Time Out rating:
<strong>Rating: </strong><span class='lf-avgRating'>3</span>/5
<strong>Rating: </strong><span class='lf-avgRating'>3</span>/5Rate this
Time Out says
Tue Mar 11 2008There are two separate battles for hearts and minds being lost in Brian ‘Casualties of War’ De Palma’s ‘Redacted’, the latest and possibly the darkest and strangest of the recent barrage of Iraq war films. The first, on the ground, is that waged on behalf of the poor war-torn Iraqis, the various ‘shit birds’, ‘sandniggers’ and ‘ragheads’ who seem so murderously ungrateful to people such as Specialist Flake (Patrick Carroll), part of a US Army contingent on prolonged tour at the Samarra border post.
The second, above and around it, is the psych-ops war raging in the interactive global media, engaged head-on by De Palma in taking central character, Private Angel ‘Sally’ Salazar (Izzy Diaz)’s unexpurgated DV footage (including, centrally, his take on a multiple rape and arson), as his primary point of view.

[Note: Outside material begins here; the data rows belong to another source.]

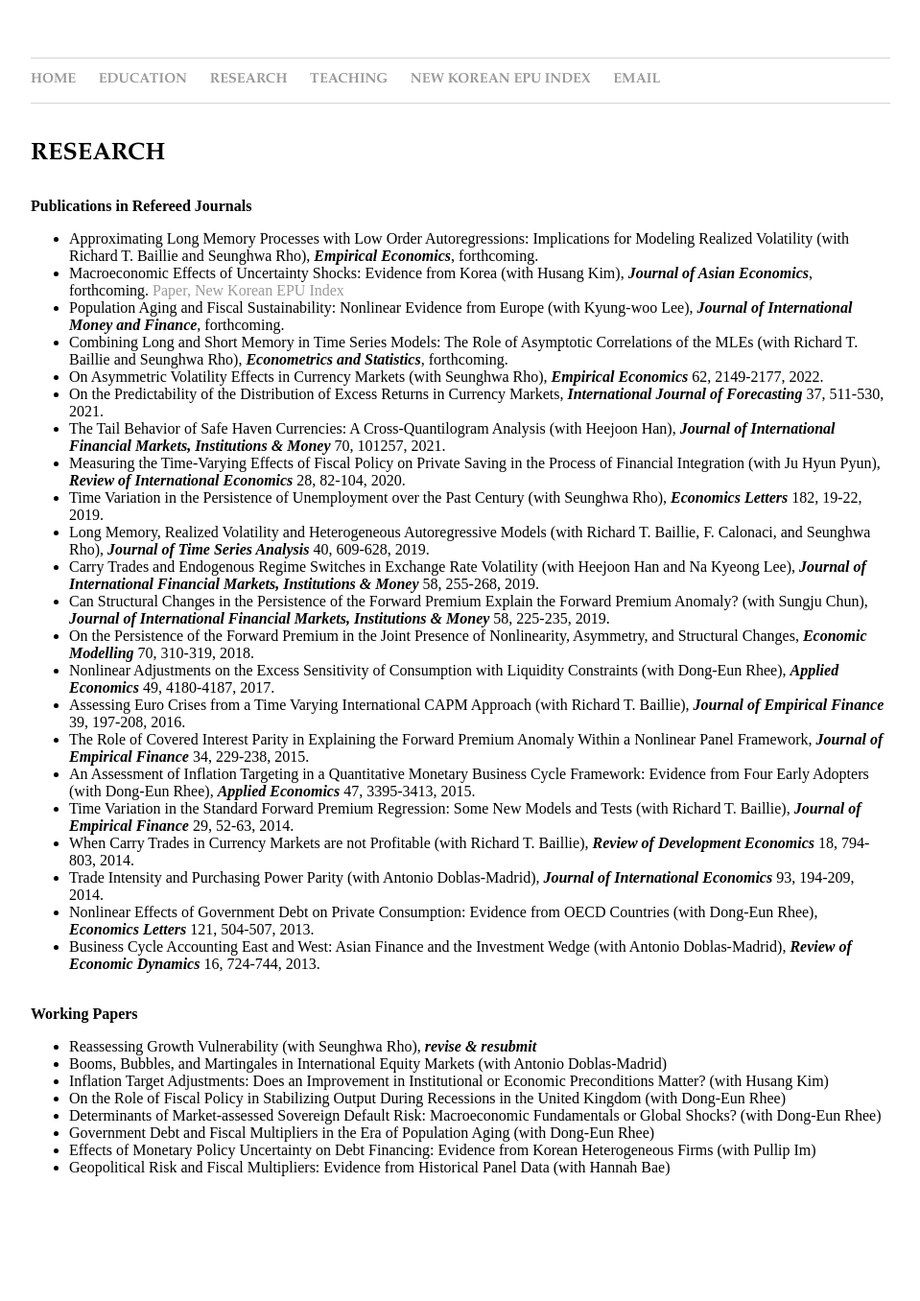
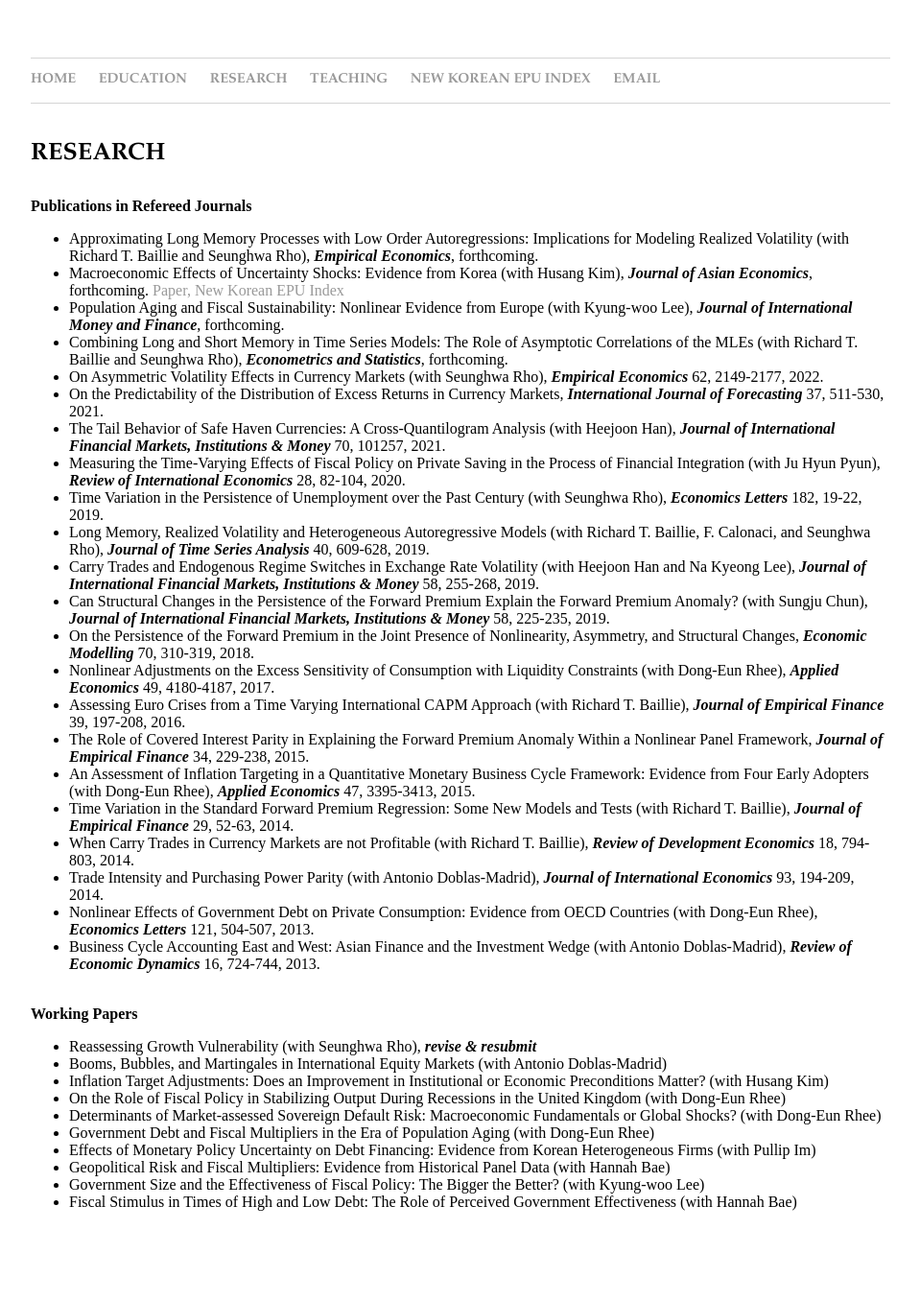
Before and after one commit to dooyeoncho/dooyeoncho.github.io, a Jekyll site: the page built from pages/research.html, in a window 1280 px wide. Shown: the whole page at 96% size, without its empty margins (160-1119 px from the left). Built offline with Jekyll 4.4.1, drawn with Linux system fonts in a browser that asks for light colours; before the commit the page ends 1320 px from its top, so only the background shows below that.

Commit message:
Update research.html

```diff
--- a/pages/research.html
+++ b/pages/research.html
@@ -49,5 +49,7 @@ title: Dooyeon Cho - Research
 		<li>Government Debt and Fiscal Multipliers in the Era of Population Aging (with Dong-Eun Rhee)</li>
 		<li>Effects of Monetary Policy Uncertainty on Debt Financing: Evidence from Korean Heterogeneous Firms (with Pullip Im)</li>
 		<li>Geopolitical Risk and Fiscal Multipliers: Evidence from Historical Panel Data (with Hannah Bae)</li>
+		<li>Government Size and the Effectiveness of Fiscal Policy: The Bigger the Better? (with Kyung-woo Lee)</li>
+		<li>Fiscal Stimulus in Times of High and Low Debt: The Role of Perceived Government Effectiveness (with Hannah Bae)</li>
 	</ul>
 </div>&nbsp;&nbsp;&nbsp;&nbsp;&nbsp;&nbsp;
```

De Palma adds – to disorientating effect – numerous other cyber sources, from internet postings (notably from ‘Just a Soldier’s Wife’ website), video journals, conferences to Al Jazeera-style broadcasts.
Reportedly, De Palma’s primary motor was anger and dismay; the bizarre, bitter tone of ‘Redacted’ runs closer to chaos and self disgust. The film is terrible; possibly, De Palma’s worst-directed movie ever, playing like a ‘swede’ of his own style, indulging all his movie-pack penchants, from sick, slacker comedy to bad amateur dramatics to empty, nasty, wham-bam horror kinetics.

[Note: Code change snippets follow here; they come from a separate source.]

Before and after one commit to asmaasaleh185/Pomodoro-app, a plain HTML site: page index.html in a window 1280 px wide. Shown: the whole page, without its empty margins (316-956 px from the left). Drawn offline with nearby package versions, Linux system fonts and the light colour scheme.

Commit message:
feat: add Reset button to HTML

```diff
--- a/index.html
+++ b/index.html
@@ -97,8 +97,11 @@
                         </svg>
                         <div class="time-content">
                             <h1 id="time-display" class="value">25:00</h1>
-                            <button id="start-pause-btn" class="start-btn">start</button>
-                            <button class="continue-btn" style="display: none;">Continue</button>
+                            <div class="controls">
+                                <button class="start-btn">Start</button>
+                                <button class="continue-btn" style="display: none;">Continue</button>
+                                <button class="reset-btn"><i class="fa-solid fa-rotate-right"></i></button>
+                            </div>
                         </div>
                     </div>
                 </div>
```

But, despite that, it could well prove his most enduring; a sign of its insensate times, semiotically speaking, which offers an extraordinary, if accidental, vision of ‘visionlessness’ and debasement. War was ever a Kubrick-ian hell-ride, futile, fundamentally unheroic and de-humanising, but now it’s mocked by a mad multimedia accompaniment innocent of all real ethical, moral and humanitarian value.
Author: Wally Hammond